Off to the west, Barnie heard the sound of air raid sirens like in the old 50’s movies.

Barnie kicked off into a light jog. The sun was going to set in an hour or so, and it blurred his vision through his designer sunglasses. That didn’t exactly matter, since he could just follow the sound of the sirens. His destination had to be reasonably close. At least, as long as sound didn’t carry too far out in the middle of a desert nowhere.

Half a mile later, Barnie climbed out of the riverbed and ascended a rise covered by sagebrush that swiped at his calves. The air was a bit dry, so he pulled out a half-liter bottle of water and sucked it down. He looked for a recycling bin, and then started laughing. “Not like anyone’s going to collect out here,” he said to himself. Barnie had the brief urge to just throw the bottle back into the riverbed, but he decided to put it back in the bag.

Then, when he held his arm up against the sun to get his bearings, Barnie saw a pointed rock just in his path. Marching up to it, he saw that up close it looked just like an old arrowhead he’d find in his backyard growing up. “You got to be kidding me,” he breathed. A couple steps to the left, and Barnie saw a crack in the bottom of the rock, along with a note painted in yellow spray paint. It read: Go this way. There was an arrow pointing off to the west. The little dot over the “i” was in the shape of a heart.

Down in the fissure, Barnie pulled out a plastic shopping bag they gave out at most convenience stores. It had one of those stupid smiley face logos along with “HAVE A NICE DAY” written three times. Barnie thought it was a sick joke, but he reached in and pulled out something he’d been promised. In small yellow envelope inside, there was a security card, small wire cutters, and a ring of keys with labels on them.

Everything he’d need to get into a high security army base.

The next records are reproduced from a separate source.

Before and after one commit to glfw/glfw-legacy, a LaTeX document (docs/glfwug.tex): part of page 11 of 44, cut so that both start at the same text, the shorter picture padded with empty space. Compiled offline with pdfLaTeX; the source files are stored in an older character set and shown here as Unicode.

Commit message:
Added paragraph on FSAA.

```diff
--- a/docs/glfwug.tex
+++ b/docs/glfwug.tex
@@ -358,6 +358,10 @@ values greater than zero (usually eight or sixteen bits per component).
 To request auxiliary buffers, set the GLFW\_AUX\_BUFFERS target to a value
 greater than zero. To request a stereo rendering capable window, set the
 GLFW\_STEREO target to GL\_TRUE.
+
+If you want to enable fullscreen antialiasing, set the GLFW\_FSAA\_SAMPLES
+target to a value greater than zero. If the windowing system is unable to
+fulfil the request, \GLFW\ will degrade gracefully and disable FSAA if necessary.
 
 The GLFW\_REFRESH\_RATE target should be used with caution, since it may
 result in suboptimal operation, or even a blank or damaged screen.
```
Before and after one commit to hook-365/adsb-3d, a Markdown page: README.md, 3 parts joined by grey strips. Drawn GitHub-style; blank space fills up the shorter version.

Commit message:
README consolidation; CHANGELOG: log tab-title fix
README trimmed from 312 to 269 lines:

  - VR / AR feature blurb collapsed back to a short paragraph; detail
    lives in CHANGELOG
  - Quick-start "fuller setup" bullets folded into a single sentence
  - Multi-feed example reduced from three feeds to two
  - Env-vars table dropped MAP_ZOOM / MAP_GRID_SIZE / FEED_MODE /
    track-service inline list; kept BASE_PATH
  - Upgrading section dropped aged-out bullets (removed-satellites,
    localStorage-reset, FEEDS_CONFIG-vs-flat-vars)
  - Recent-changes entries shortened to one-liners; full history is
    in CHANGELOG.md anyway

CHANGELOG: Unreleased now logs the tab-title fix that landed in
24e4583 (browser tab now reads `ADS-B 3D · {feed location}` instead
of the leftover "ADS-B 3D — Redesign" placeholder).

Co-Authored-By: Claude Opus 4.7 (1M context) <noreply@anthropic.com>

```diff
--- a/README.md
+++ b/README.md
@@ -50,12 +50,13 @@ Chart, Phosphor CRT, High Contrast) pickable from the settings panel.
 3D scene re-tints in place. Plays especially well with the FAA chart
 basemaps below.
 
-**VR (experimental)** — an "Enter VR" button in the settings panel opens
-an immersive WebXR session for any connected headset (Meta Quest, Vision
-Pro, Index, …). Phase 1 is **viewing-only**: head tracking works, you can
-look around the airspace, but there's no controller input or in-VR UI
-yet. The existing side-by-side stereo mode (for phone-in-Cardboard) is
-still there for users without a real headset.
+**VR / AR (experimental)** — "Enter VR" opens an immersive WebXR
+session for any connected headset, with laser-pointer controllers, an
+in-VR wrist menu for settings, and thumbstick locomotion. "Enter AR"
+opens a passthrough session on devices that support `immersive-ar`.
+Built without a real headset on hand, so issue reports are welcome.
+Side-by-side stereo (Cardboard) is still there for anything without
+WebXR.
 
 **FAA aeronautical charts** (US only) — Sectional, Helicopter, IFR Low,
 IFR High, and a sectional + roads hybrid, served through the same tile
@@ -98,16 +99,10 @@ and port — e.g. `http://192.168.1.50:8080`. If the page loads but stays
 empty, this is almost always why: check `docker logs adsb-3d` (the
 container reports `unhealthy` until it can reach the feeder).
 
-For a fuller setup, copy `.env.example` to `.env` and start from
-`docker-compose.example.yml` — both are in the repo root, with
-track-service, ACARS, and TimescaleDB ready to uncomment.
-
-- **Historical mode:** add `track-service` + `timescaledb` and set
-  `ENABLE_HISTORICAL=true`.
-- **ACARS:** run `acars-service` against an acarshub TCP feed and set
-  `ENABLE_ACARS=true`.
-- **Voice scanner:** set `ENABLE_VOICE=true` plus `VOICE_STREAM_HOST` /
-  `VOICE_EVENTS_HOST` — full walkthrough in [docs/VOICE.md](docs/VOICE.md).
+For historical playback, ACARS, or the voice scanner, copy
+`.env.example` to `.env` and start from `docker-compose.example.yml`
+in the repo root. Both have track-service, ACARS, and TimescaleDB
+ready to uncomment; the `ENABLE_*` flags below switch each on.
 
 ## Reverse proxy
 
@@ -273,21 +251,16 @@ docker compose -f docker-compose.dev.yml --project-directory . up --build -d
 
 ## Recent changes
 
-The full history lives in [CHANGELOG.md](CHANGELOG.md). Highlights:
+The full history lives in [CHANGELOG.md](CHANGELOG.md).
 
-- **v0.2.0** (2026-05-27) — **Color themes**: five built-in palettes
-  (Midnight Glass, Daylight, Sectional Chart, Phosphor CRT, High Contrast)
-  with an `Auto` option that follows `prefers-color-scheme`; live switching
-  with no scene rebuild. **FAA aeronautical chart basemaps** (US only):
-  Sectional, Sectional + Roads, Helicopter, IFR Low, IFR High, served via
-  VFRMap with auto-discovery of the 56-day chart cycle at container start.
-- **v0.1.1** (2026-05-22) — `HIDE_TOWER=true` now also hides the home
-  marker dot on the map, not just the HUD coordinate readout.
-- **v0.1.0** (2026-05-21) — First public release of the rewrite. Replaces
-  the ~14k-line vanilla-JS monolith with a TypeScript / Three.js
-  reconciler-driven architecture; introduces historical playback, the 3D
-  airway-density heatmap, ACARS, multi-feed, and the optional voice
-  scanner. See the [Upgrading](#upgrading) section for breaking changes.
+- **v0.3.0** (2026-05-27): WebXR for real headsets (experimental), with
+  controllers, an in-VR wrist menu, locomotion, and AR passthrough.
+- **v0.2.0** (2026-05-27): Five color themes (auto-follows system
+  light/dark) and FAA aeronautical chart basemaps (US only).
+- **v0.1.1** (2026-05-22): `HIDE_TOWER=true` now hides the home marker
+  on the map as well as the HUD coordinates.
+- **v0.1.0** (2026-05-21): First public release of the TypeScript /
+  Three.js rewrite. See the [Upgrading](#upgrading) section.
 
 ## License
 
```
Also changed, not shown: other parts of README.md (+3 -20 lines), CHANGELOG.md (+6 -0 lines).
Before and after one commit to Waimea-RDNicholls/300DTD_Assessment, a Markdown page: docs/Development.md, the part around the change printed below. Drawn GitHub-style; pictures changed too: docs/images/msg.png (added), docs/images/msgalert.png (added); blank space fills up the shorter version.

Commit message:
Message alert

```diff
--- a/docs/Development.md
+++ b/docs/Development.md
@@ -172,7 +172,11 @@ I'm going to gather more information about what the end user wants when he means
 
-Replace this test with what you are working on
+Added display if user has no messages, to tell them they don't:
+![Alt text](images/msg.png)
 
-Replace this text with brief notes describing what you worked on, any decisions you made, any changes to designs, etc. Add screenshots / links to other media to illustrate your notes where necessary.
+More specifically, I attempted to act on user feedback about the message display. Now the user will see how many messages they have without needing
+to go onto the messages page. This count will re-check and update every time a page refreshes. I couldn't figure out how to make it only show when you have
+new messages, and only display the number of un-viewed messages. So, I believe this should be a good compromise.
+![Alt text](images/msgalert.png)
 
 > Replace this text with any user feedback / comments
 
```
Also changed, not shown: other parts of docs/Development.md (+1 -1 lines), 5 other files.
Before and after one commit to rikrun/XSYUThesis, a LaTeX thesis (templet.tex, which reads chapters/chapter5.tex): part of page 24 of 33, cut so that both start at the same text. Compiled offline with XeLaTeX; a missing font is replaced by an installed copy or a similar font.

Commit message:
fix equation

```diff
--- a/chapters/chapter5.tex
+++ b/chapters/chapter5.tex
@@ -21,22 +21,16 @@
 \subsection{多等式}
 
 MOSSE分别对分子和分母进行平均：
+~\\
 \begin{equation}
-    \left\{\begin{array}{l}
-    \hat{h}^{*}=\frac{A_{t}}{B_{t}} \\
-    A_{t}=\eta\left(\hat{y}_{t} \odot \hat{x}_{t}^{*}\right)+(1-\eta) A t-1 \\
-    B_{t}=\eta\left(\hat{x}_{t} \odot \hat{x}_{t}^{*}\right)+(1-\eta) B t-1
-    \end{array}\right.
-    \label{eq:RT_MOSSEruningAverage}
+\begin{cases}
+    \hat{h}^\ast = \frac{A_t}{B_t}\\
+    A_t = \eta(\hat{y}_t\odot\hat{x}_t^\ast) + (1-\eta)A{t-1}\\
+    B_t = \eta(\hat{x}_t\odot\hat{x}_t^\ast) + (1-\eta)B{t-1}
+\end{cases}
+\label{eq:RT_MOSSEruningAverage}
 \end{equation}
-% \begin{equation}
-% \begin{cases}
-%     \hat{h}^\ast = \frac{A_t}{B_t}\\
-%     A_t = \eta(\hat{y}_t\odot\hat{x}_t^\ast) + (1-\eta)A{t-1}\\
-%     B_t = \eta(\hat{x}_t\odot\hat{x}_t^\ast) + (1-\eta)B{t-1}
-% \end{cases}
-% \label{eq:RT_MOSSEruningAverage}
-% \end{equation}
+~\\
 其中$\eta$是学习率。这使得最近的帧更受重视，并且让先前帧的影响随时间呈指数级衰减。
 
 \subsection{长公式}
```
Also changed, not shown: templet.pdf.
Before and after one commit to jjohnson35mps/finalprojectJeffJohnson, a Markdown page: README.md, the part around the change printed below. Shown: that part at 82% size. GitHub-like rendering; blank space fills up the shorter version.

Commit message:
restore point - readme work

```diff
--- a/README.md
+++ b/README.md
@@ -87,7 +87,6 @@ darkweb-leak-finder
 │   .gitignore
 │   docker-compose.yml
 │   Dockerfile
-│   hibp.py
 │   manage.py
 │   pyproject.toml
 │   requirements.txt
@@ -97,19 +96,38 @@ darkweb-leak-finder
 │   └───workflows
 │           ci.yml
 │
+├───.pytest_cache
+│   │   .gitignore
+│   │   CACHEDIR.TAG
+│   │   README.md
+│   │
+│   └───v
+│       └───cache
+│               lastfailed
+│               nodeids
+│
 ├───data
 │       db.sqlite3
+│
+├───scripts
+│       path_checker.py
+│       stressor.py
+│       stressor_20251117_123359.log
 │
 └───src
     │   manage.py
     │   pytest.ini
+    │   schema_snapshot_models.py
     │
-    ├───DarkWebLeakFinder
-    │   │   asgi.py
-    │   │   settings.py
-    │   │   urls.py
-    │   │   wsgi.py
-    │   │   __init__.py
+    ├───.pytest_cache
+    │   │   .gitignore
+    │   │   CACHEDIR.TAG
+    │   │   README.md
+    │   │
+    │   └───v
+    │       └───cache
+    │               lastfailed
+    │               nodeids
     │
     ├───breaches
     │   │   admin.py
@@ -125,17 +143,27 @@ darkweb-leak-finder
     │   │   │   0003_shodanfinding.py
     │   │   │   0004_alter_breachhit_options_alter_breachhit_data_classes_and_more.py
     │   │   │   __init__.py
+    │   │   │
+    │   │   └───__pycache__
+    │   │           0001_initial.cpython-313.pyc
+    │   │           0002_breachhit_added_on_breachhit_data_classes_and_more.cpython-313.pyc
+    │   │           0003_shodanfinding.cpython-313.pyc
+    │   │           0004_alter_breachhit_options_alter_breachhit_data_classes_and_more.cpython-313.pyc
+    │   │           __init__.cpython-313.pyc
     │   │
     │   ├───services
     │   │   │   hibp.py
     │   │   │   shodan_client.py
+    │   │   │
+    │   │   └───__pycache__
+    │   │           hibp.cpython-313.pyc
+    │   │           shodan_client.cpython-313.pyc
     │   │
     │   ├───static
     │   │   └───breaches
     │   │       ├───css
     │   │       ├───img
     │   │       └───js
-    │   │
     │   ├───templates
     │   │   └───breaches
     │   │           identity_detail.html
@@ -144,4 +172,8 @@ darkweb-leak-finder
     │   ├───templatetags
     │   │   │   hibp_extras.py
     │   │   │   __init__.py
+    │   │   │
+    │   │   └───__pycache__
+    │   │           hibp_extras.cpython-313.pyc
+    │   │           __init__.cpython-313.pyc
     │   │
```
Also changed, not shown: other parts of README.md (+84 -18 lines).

The air raid sirens blared their warnings again, and Barnie stuffed the contents back into the envelope. He held up his arm and looked off in the direction of the arrow on the rock. About a mile away, he saw a chain link fence with old barbed wire coiled over the top. It was exactly where he was promised it would be. And if the person who told him about the place was right, it was the place where he had a last chance to stop the world from ending.